● DATASET EXTRACT:

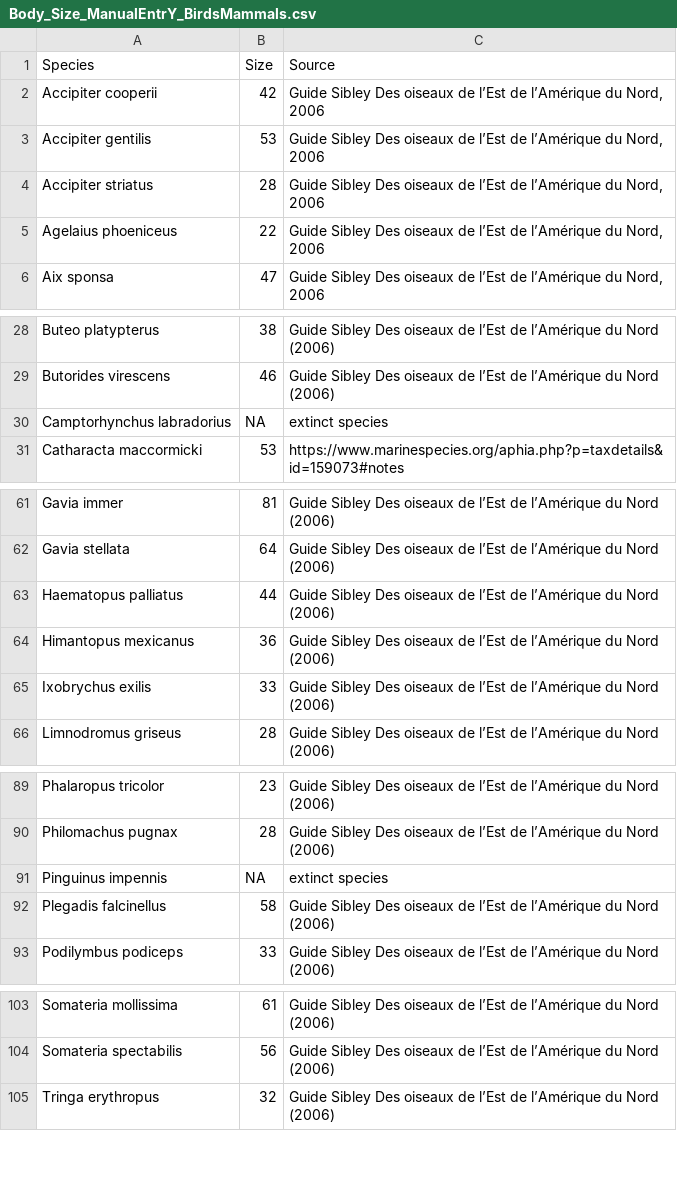
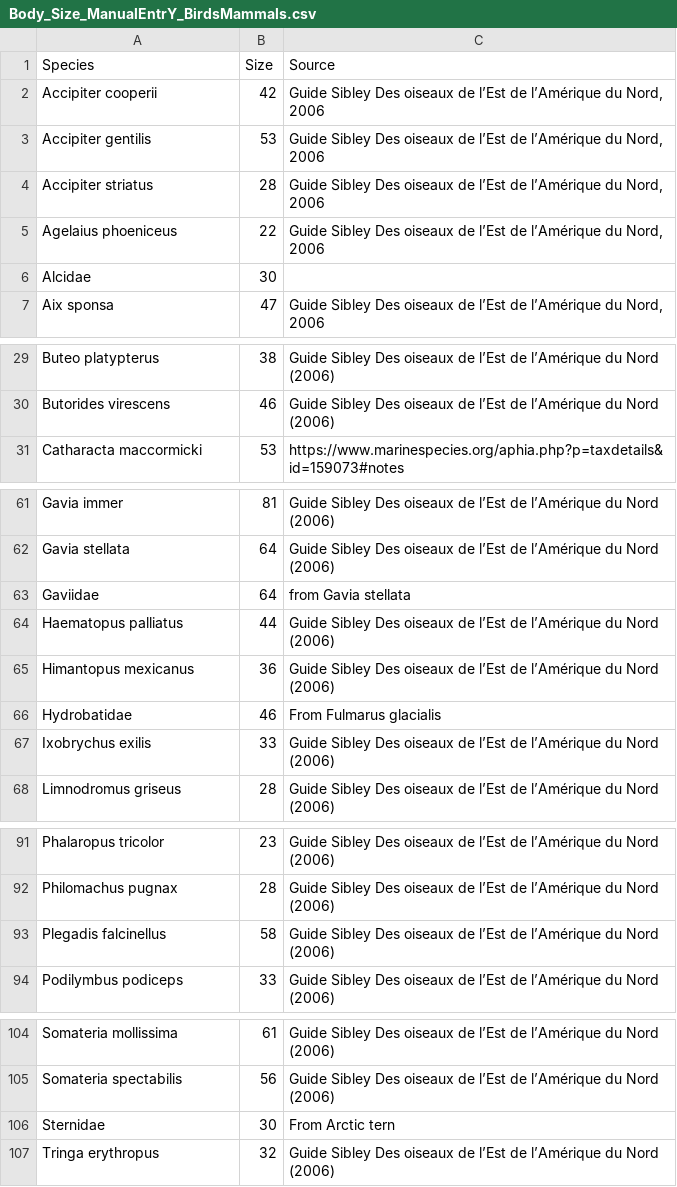
Before and after one commit to Ecosystem-Assessments/Species_Traits, a CSV file: Data/ManualEntries/Body_Size_ManualEntrY_BirdsMammals.csv, drawn as a sheet; only a part is shown, gaps mark what is left out; removed rows and columns are numbered as before the commit, all else as after; the diff names each change by its address in the sheet, - before the commit and + after, or states it on an @@ line.

```diff
--- a/Data/ManualEntries/Body_Size_ManualEntrY_BirdsMammals.csv
+++ b/Data/ManualEntries/Body_Size_ManualEntrY_BirdsMammals.csv
+row 6: Alcidae | 30
-row 30: Camptorhynchus labradorius | NA | extinct species
+row 63: Gaviidae | 64 | from Gavia stellata
+row 66: Hydrobatidae | 46 | From Fulmarus glacialis
-row 91: Pinguinus impennis | NA | extinct species
+row 106: Sternidae | 30 | From Arctic tern
```
Also changed, not shown: Data/SpeciesList/SpeciesList.csv, Data/SpeciesTraits/Size.csv, 5 other files.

● PROBLEM:
Go through the material and set it down again exactly, but without any pictures.

● TASK SOLUTION:
Before and after one commit to Ecosystem-Assessments/Species_Traits, a CSV file: Data/ManualEntries/Body_Size_ManualEntrY_BirdsMammals.csv, drawn as a sheet; only a part is shown, gaps mark what is left out; removed rows and columns are numbered as before the commit, all else as after; the diff names each change by its address in the sheet, - before the commit and + after, or states it on an @@ line.

```diff
--- a/Data/ManualEntries/Body_Size_ManualEntrY_BirdsMammals.csv
+++ b/Data/ManualEntries/Body_Size_ManualEntrY_BirdsMammals.csv
+row 6: Alcidae | 30
-row 30: Camptorhynchus labradorius | NA | extinct species
+row 63: Gaviidae | 64 | from Gavia stellata
+row 66: Hydrobatidae | 46 | From Fulmarus glacialis
-row 91: Pinguinus impennis | NA | extinct species
+row 106: Sternidae | 30 | From Arctic tern
```
Also changed, not shown: Data/SpeciesList/SpeciesList.csv, Data/SpeciesTraits/Size.csv, 5 other files.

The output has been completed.